Justice Mokgoro concurred with the majority decision written by Justice Goldstone but on different grounds. He held that the Act constituted “unfair discrimination” but was justiﬁed under Section 33(1) of the Constitution.
Justice O’Regan also concurred with the majority decision, but he held that although the Act was discriminatory, it did not discriminate “unfairly.” Justice O’Regan held that at least two factors should be considered to determine unfairness: the group(s) that have suffered discrimination and the effect of the discrimination on the interests of those concerned. The more vulnerable the group adversely affected by the discrimination, the more likely the discrimination will be held to be unfair. Similarly, the more detrimental the discrimination to the interests of the individuals affected by the discrimination, the more likely it will be held to be unfair.
Justice Kriegler dissented; in his view, the notion relied upon by the President, namely that women are to be regarded as the primary care givers of young children, is a root cause of women’s inequality. It is both a result and a cause of prejudice—a societal attitude that relegates women to a subservient, occupationally inferior, and unceasingly onerous role. Justice Kriegler further noted that reliance on the generalization that women are the primary caregivers is harmful in its tendency to stunt the efforts of both men and women to form their identities freely. Justice Kriegler reasoned that in very narrow circumstances a generalization—even one that reﬂects a discriminatory reality—could be vindicated if its ultimate implications were equalizing. However, two conditions would need to be satisﬁed: namely, a strong indication that the advantages ﬂowing from the perpetuation of a stereotype compensate for obvious and profoundly troubling disadvantages, and a context in which discriminatory beneﬁts were opposite. Justice Kriegler concluded that neither of the conditions was satisﬁed in the present case. He therefore would have held that the Act was unconstitutional.

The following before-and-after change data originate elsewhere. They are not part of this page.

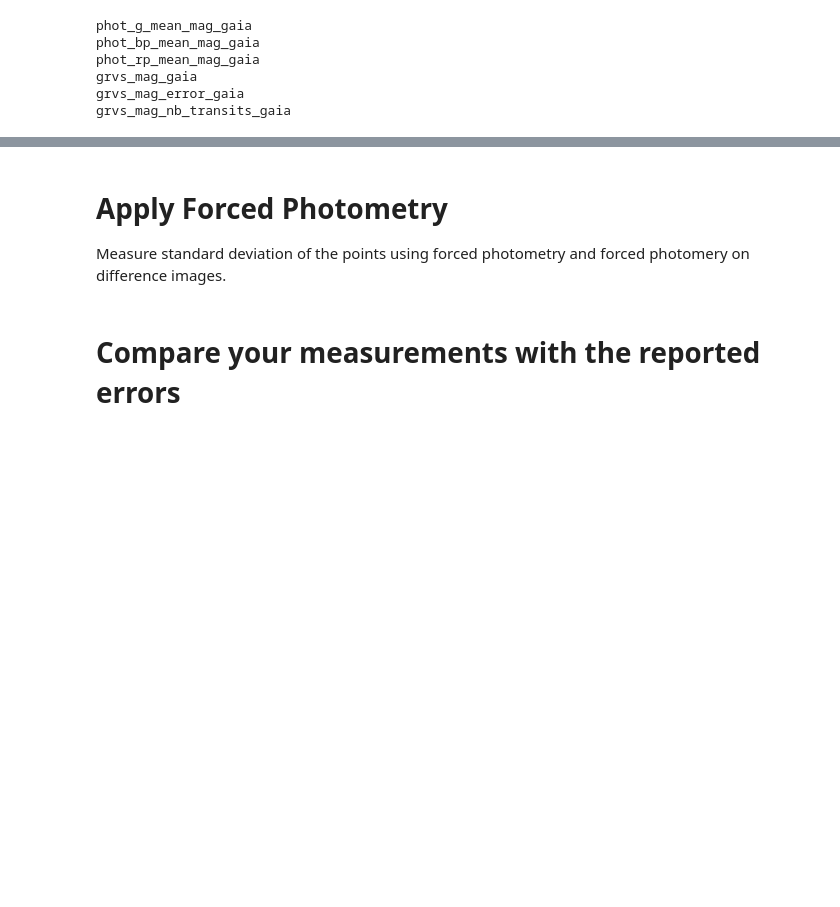
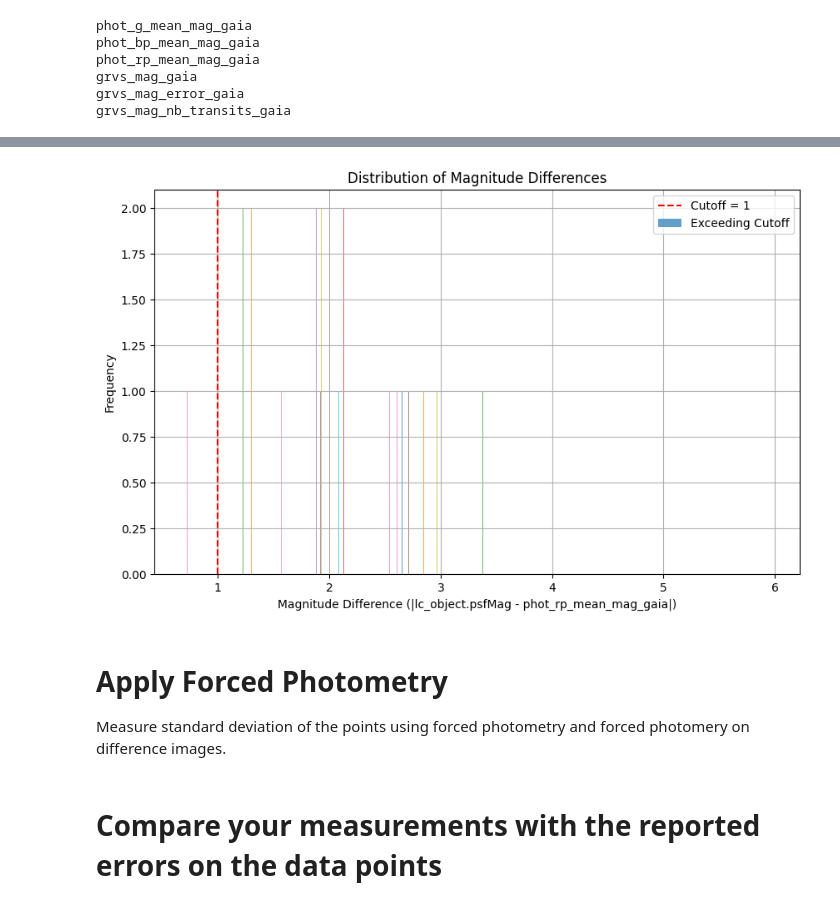
Before and after one commit to lsst-sitcom/linccf, a Jupyter notebook: internal/march_sprint/3.photometric_stability/photometric_stability.ipynb, the cells around one changed output, grey strips where cells are left out. Drawn from its saved outputs; the diff is of its cells as text; code cells hidden in the pictures; blank space fills up the shorter version.

```diff
--- a/internal/march_sprint/3.photometric_stability/photometric_stability.ipynb
+++ b/internal/march_sprint/3.photometric_stability/photometric_stability.ipynb
@@ -316,14 +333,15 @@ Name: psfMag, dtype: float64
 # %%
 magnitude_cutoff = 1
 print(f"in_mem_comcam_gaia shape: {in_mem_comcam_gaia.shape}")
-r_band = in_mem_comcam_gaia.query("lc_object.band == 'r'")
+r_band = in_mem_comcam_gaia.query("lc_object_lc.band == 'r'")
 print(f"r_band shape: {r_band.shape}")
 import numpy as np
 def any_greater_than_cutoff(psf_mag, mean_mag_gaia):
     # The way to say dropna in numpy
     psf_mag = psf_mag[psf_mag != np.array(None)]
-    return {'any_greater': (abs(psf_mag - mean_mag_gaia) > magnitude_cutoff).any()}
-result = r_band.reduce(any_greater_than_cutoff, 'lc_object.psfMag', 'phot_rp_mean_mag_gaia')
+    mag_sep = abs(psf_mag - mean_mag_gaia)
+    return {'any_greater': (mag_sep > magnitude_cutoff).any(), 'mag_sep': mag_sep}
+result = r_band.reduce(any_greater_than_cutoff, 'lc_object_lc.psfMag', 'phot_rp_mean_mag_gaia')
 invalid_count = result.query("any_greater").count()
-print(f"Number of rows with lc_object.psfMag values exceeding phot_rp_mean_mag_gaia by {magnitude_cutoff}: {invalid_count}")
+print(f"Number of rows with lc_object_lc.psfMag values exceeding phot_rp_mean_mag_gaia by {magnitude_cutoff}: {invalid_count}")
 # %% [output]
@@ -334,5 +375,26 @@ dtype: int64
+# %%
+import matplotlib.pyplot as plt
+
+
+# Plot the distribution of magnitude differences
+plt.figure(figsize=(10, 6))
+#plt.hist(result[result["any_greater"] == False]['mag_sep'], bins=50, alpha=0.7, label='Below Cutoff')
+plt.axvline(magnitude_cutoff, color='red', linestyle='--', label=f'Cutoff = {magnitude_cutoff}')
+plt.hist(result[result["any_greater"] == True]['mag_sep'], bins=50, alpha=0.7, label='Exceeding Cutoff')
+
+# Add labels and legend
+plt.title('Distribution of Magnitude Differences')
+plt.xlabel('Magnitude Difference (|lc_object.psfMag - phot_rp_mean_mag_gaia|)')
+plt.ylabel('Frequency')
+plt.legend()
+plt.grid(True)
+
+# Show the plot
+plt.show()
+# %% [output]
+[figure, added]
 # %% [markdown]
 # Apply Forced Photometry
 Measure standard deviation of the points using forced photometry and forced photomery on difference images.
 # %% [markdown]
-# Compare your measurements with the reported errors
+# Compare your measurements with the reported errors on the data points
```
Also changed, not shown: parts of 18 cells of this notebook.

Justice Didcott concurred in part and dissented in part, on the basis that the question before the court had become merely abstract as events had overtaken the issue raised.